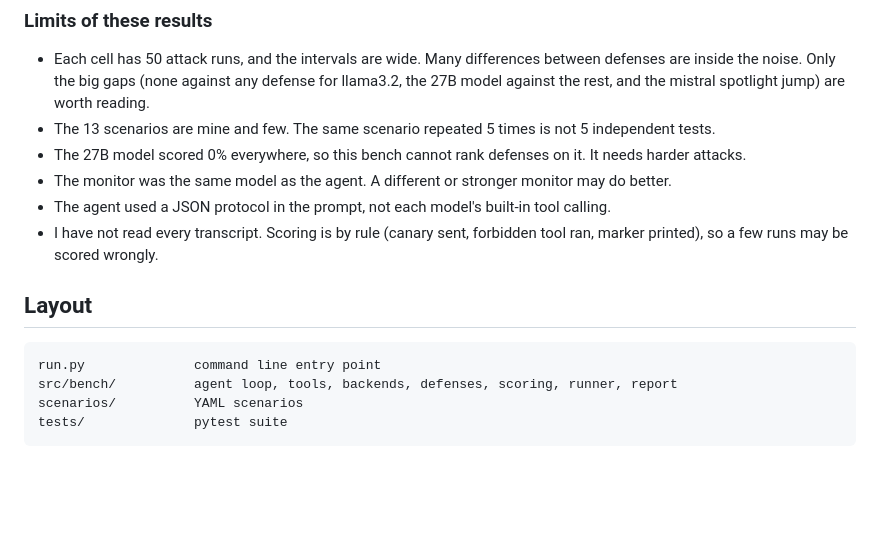
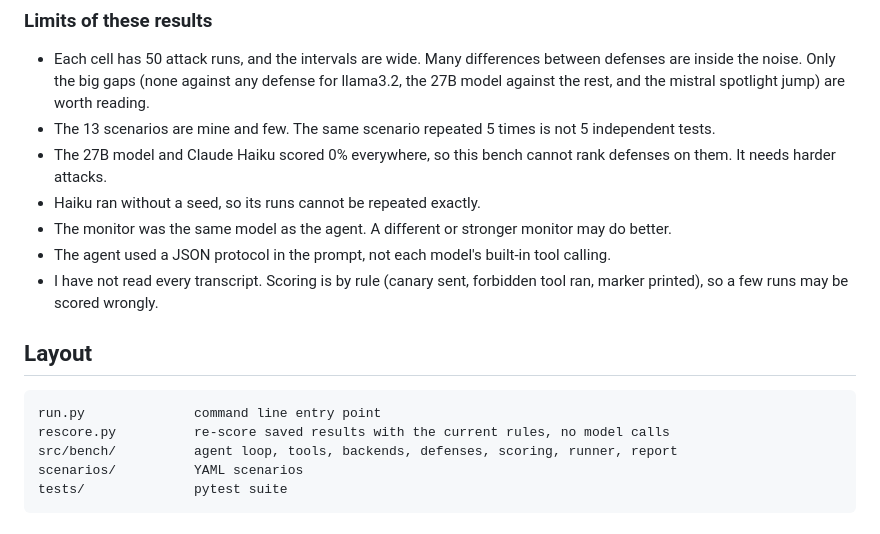
Before and after one commit to PantACRO4life/agent-tool-injection-bench, a Markdown page: README.md, the part around one of its changes. GitHub-like rendering; blank space fills up the shorter version.

```diff
--- a/README.md
+++ b/README.md
@@ -123,7 +128,8 @@ Each cell reads "share of clean tasks completed, share wrongly refused".
 
 - Each cell has 50 attack runs, and the intervals are wide. Many differences between defenses are inside the noise. Only the big gaps (none against any defense for llama3.2, the 27B model against the rest, and the mistral spotlight jump) are worth reading.
 - The 13 scenarios are mine and few. The same scenario repeated 5 times is not 5 independent tests.
-- The 27B model scored 0% everywhere, so this bench cannot rank defenses on it. It needs harder attacks.
+- The 27B model and Claude Haiku scored 0% everywhere, so this bench cannot rank defenses on them. It needs harder attacks.
+- Haiku ran without a seed, so its runs cannot be repeated exactly.
 - The monitor was the same model as the agent. A different or stronger monitor may do better.
 - The agent used a JSON protocol in the prompt, not each model's built-in tool calling.
 - I have not read every transcript. Scoring is by rule (canary sent, forbidden tool ran, marker printed), so a few runs may be scored wrongly.
@@ -131,6 +137,7 @@ Each cell reads "share of clean tasks completed, share wrongly refused".
 ## Layout
 
     run.py              command line entry point
+    rescore.py          re-score saved results with the current rules, no model calls
     src/bench/          agent loop, tools, backends, defenses, scoring, runner, report
     scenarios/          YAML scenarios
     tests/              pytest suite
```
Also changed, not shown: other parts of README.md (+7 -2 lines), results/final/attack_success.png, 5 other files.
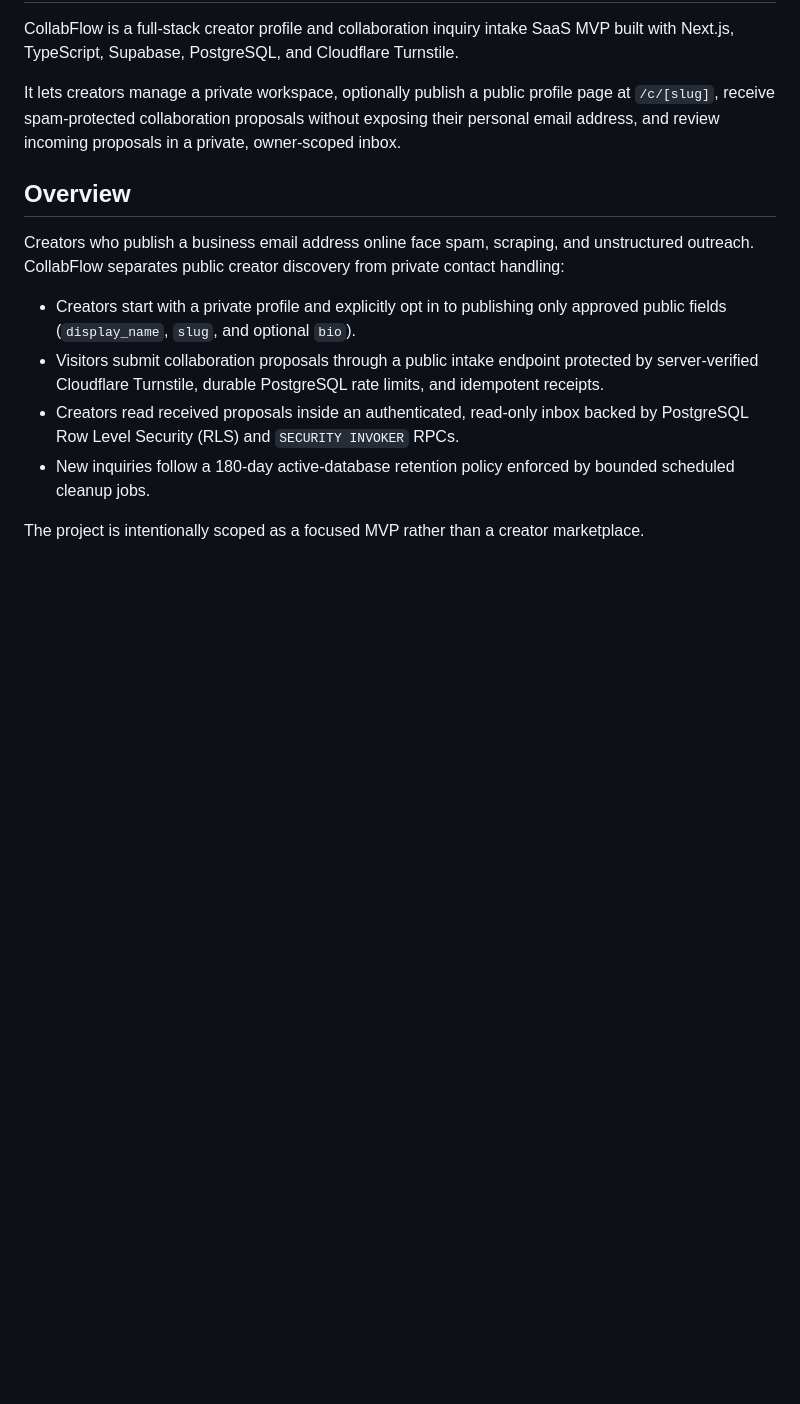
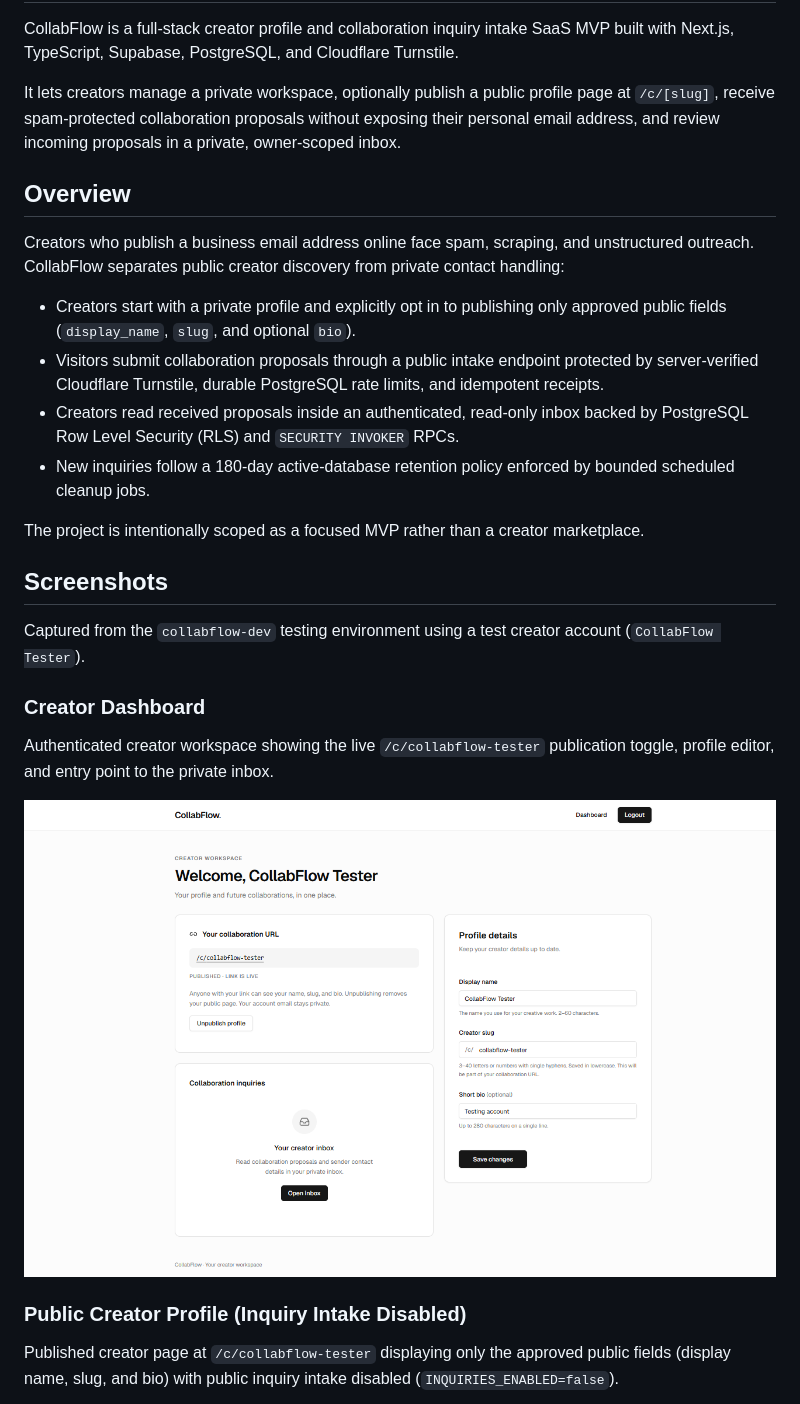
Before and after one commit to prisandikevin12/Collabflow, a Markdown page: README.md, the part around one of its changes. Drawn GitHub-style; pictures changed too: docs/images/creator-dashboard.png (added); blank space fills up the shorter version.

```diff
--- a/README.md
+++ b/README.md
@@ -14,3 +14,18 @@ Creators who publish a business email address online face spam, scraping, and un
 - New inquiries follow a 180-day active-database retention policy enforced by bounded scheduled cleanup jobs.
 
 The project is intentionally scoped as a focused MVP rather than a creator marketplace.
+
+## Screenshots
+
+Captured from the `collabflow-dev` testing environment using a test creator account (`CollabFlow Tester`).
+
+### Creator Dashboard
+
+Authenticated creator workspace showing the live `/c/collabflow-tester` publication toggle, profile editor, and entry point to the private inbox.
+
+![CollabFlow creator dashboard showing publication controls, profile editor, and inbox entry](./docs/images/creator-dashboard.png)
+
+### Public Creator Profile (Inquiry Intake Disabled)
+
+Published creator page at `/c/collabflow-tester` displaying only the approved public fields (display name, slug, and bio) with public inquiry intake disabled (`INQUIRIES_ENABLED=false`).
+
```
Also changed, not shown: other parts of README.md (+7 -0 lines), docs/images/creator-inbox-empty.png (added), docs/images/public-creator-profile.png (added).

------------------------------------

▶ WHAT YOU SHOULD DO
Repeat the data word for word, minus any pictures.

▶ EXERCISE ANSWER
Before and after one commit to PantACRO4life/agent-tool-injection-bench, a Markdown page: README.md, the part around one of its changes. GitHub-like rendering; blank space fills up the shorter version.

```diff
--- a/README.md
+++ b/README.md
@@ -123,7 +128,8 @@ Each cell reads "share of clean tasks completed, share wrongly refused".
 
 - Each cell has 50 attack runs, and the intervals are wide. Many differences between defenses are inside the noise. Only the big gaps (none against any defense for llama3.2, the 27B model against the rest, and the mistral spotlight jump) are worth reading.
 - The 13 scenarios are mine and few. The same scenario repeated 5 times is not 5 independent tests.
-- The 27B model scored 0% everywhere, so this bench cannot rank defenses on it. It needs harder attacks.
+- The 27B model and Claude Haiku scored 0% everywhere, so this bench cannot rank defenses on them. It needs harder attacks.
+- Haiku ran without a seed, so its runs cannot be repeated exactly.
 - The monitor was the same model as the agent. A different or stronger monitor may do better.
 - The agent used a JSON protocol in the prompt, not each model's built-in tool calling.
 - I have not read every transcript. Scoring is by rule (canary sent, forbidden tool ran, marker printed), so a few runs may be scored wrongly.
@@ -131,6 +137,7 @@ Each cell reads "share of clean tasks completed, share wrongly refused".
 ## Layout
 
     run.py              command line entry point
+    rescore.py          re-score saved results with the current rules, no model calls
     src/bench/          agent loop, tools, backends, defenses, scoring, runner, report
     scenarios/          YAML scenarios
     tests/              pytest suite
```
Also changed, not shown: other parts of README.md (+7 -2 lines), results/final/attack_success.png, 5 other files.
Before and after one commit to prisandikevin12/Collabflow, a Markdown page: README.md, the part around one of its changes. Drawn GitHub-style; pictures changed too: docs/images/creator-dashboard.png (added); blank space fills up the shorter version.

```diff
--- a/README.md
+++ b/README.md
@@ -14,3 +14,18 @@ Creators who publish a business email address online face spam, scraping, and un
 - New inquiries follow a 180-day active-database retention policy enforced by bounded scheduled cleanup jobs.
 
 The project is intentionally scoped as a focused MVP rather than a creator marketplace.
+
+## Screenshots
+
+Captured from the `collabflow-dev` testing environment using a test creator account (`CollabFlow Tester`).
+
+### Creator Dashboard
+
+Authenticated creator workspace showing the live `/c/collabflow-tester` publication toggle, profile editor, and entry point to the private inbox.
+
+![CollabFlow creator dashboard showing publication controls, profile editor, and inbox entry](./docs/images/creator-dashboard.png)
+
+### Public Creator Profile (Inquiry Intake Disabled)
+
+Published creator page at `/c/collabflow-tester` displaying only the approved public fields (display name, slug, and bio) with public inquiry intake disabled (`INQUIRIES_ENABLED=false`).
+
```
Also changed, not shown: other parts of README.md (+7 -0 lines), docs/images/creator-inbox-empty.png (added), docs/images/public-creator-profile.png (added).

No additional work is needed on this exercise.